_WHAT THE TASK ASKS_: In the entries that follow, find every line containing "sols" and copy it.

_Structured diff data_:
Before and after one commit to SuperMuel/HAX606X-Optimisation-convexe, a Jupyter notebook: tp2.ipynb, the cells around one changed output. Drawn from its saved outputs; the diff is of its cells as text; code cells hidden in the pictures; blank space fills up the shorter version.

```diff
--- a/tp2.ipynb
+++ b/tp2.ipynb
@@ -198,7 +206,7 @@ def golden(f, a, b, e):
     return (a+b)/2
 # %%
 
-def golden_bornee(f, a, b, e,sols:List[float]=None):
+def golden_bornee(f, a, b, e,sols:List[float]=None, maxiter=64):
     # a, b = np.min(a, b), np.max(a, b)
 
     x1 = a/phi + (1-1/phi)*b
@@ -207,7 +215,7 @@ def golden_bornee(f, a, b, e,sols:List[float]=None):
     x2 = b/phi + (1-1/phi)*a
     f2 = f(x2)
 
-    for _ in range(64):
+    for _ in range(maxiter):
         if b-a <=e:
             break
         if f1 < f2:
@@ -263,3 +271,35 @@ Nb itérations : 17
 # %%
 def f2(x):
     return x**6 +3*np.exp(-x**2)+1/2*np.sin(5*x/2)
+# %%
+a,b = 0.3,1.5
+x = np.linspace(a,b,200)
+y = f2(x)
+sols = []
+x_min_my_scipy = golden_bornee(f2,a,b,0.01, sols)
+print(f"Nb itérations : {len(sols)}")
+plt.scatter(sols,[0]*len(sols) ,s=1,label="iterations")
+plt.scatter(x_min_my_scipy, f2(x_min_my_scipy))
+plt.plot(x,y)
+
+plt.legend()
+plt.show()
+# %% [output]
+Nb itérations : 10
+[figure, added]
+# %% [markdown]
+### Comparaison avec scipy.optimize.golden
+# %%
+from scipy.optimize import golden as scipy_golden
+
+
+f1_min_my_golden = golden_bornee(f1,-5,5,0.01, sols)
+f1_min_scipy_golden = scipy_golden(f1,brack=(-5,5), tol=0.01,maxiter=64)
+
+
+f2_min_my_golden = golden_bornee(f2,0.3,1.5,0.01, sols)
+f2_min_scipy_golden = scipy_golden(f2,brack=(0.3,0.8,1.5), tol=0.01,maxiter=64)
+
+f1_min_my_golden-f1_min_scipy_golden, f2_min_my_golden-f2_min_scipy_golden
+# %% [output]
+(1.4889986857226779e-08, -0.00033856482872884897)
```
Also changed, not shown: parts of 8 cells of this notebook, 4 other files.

_TASK OUTPUT_:
-def golden_bornee(f, a, b, e,sols:List[float]=None):
+def golden_bornee(f, a, b, e,sols:List[float]=None, maxiter=64):
@@ -207,7 +215,7 @@ def golden_bornee(f, a, b, e,sols:List[float]=None):
+sols = []
+x_min_my_scipy = golden_bornee(f2,a,b,0.01, sols)
+print(f"Nb itérations : {len(sols)}")
+plt.scatter(sols,[0]*len(sols) ,s=1,label="iterations")
+f1_min_my_golden = golden_bornee(f1,-5,5,0.01, sols)
+f2_min_my_golden = golden_bornee(f2,0.3,1.5,0.01, sols)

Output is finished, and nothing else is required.